* [About this task]: If a line of the data contains the word "docs", it is counted; report how many such lines there are and nothing else.

Edit tracking data:
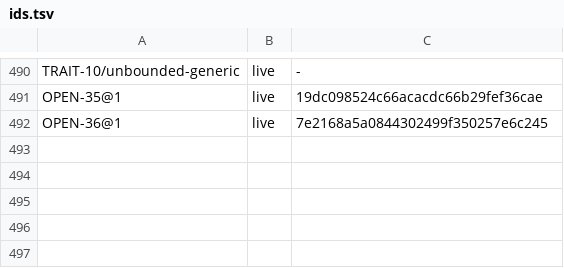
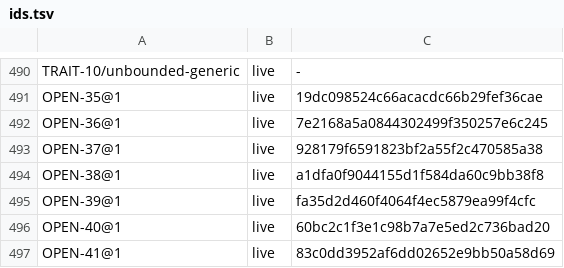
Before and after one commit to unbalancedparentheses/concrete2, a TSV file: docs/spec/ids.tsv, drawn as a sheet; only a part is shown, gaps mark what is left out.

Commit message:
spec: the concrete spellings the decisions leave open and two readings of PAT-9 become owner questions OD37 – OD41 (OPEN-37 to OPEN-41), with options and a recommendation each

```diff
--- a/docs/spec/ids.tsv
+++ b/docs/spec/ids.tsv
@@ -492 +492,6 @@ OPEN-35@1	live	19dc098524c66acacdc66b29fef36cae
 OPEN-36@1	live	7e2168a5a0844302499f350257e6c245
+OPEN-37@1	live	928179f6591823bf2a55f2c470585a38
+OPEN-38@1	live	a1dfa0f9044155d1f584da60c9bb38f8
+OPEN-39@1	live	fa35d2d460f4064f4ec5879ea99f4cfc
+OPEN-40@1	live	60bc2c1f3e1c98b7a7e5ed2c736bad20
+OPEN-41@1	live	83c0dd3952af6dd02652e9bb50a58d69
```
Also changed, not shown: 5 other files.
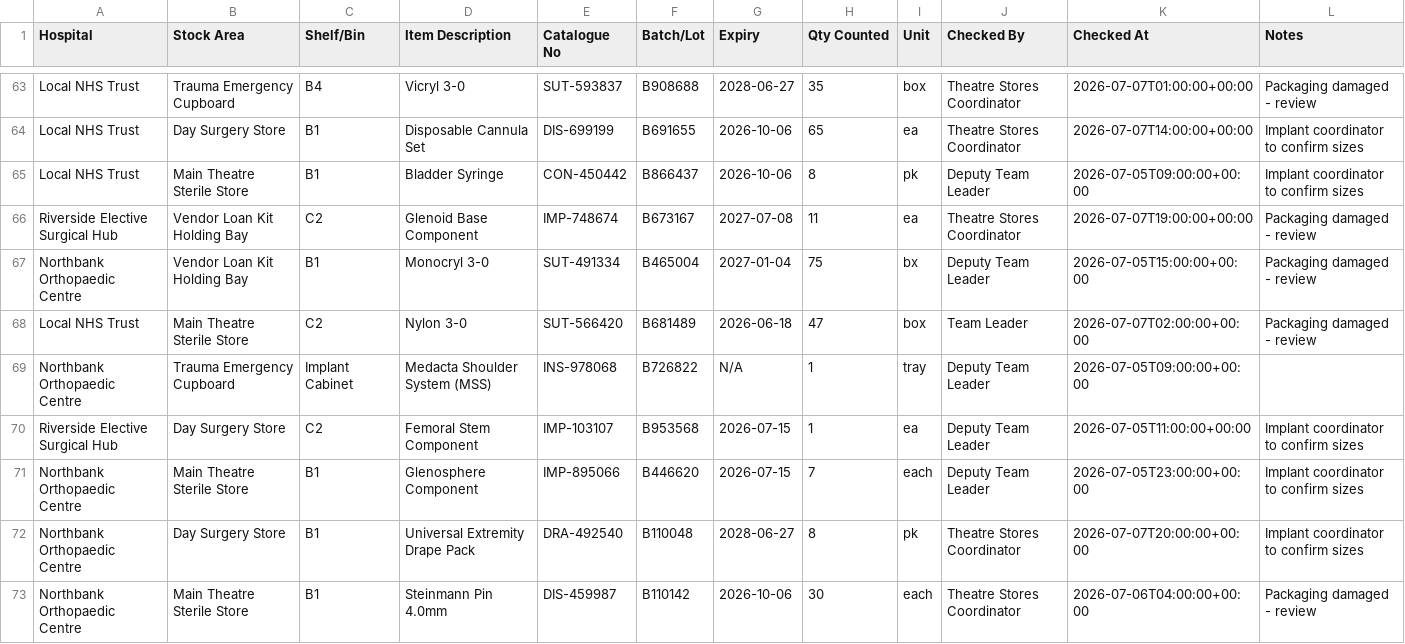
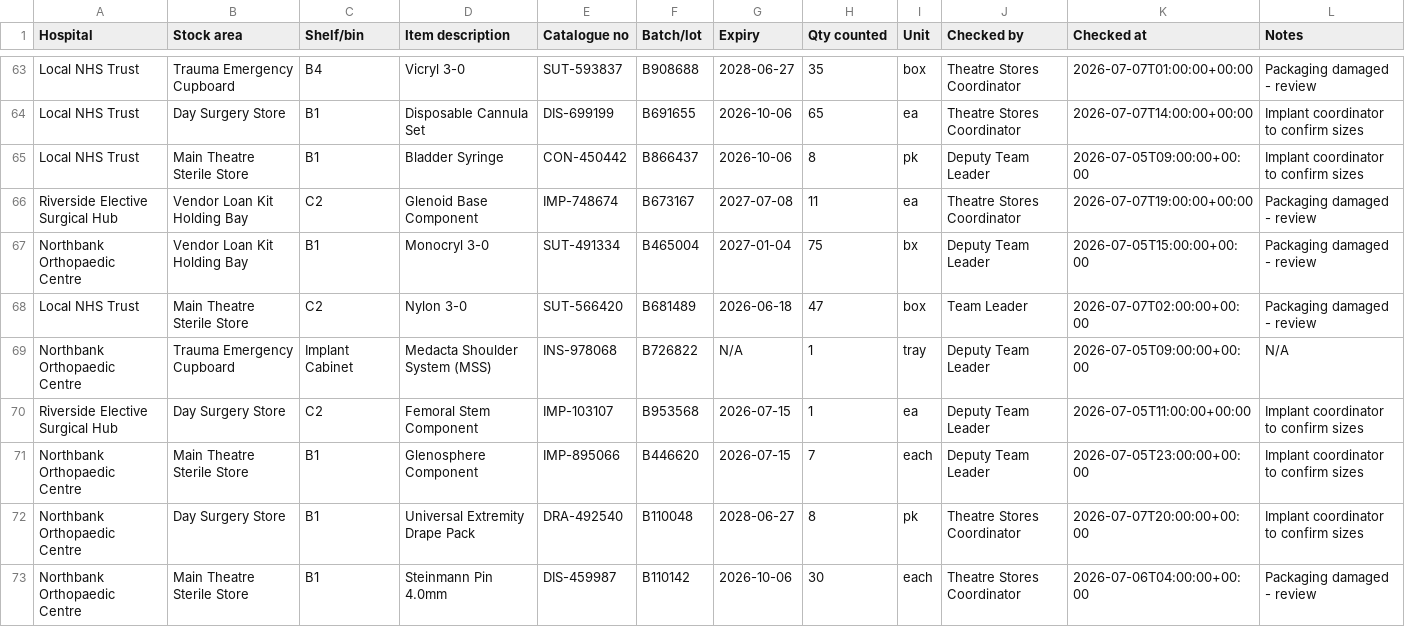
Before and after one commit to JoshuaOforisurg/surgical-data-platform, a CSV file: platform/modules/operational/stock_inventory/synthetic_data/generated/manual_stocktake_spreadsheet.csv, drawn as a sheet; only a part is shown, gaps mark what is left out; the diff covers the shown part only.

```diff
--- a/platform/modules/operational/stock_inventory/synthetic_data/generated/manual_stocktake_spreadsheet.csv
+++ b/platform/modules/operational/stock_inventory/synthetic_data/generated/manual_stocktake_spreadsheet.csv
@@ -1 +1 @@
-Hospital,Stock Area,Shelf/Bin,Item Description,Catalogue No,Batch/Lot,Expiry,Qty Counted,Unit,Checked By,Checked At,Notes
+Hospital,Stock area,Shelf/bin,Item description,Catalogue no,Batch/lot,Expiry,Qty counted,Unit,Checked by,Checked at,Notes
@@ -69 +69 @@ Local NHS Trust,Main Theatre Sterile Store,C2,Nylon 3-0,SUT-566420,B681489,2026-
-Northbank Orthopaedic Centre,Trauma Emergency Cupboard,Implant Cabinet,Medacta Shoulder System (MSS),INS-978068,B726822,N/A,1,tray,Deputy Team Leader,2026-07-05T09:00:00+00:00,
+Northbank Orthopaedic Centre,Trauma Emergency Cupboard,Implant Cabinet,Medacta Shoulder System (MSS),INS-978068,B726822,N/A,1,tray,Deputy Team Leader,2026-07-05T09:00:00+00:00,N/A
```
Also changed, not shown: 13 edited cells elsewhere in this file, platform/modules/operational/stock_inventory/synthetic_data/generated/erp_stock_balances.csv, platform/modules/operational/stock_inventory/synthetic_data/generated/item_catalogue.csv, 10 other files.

* [Result of this task]: 3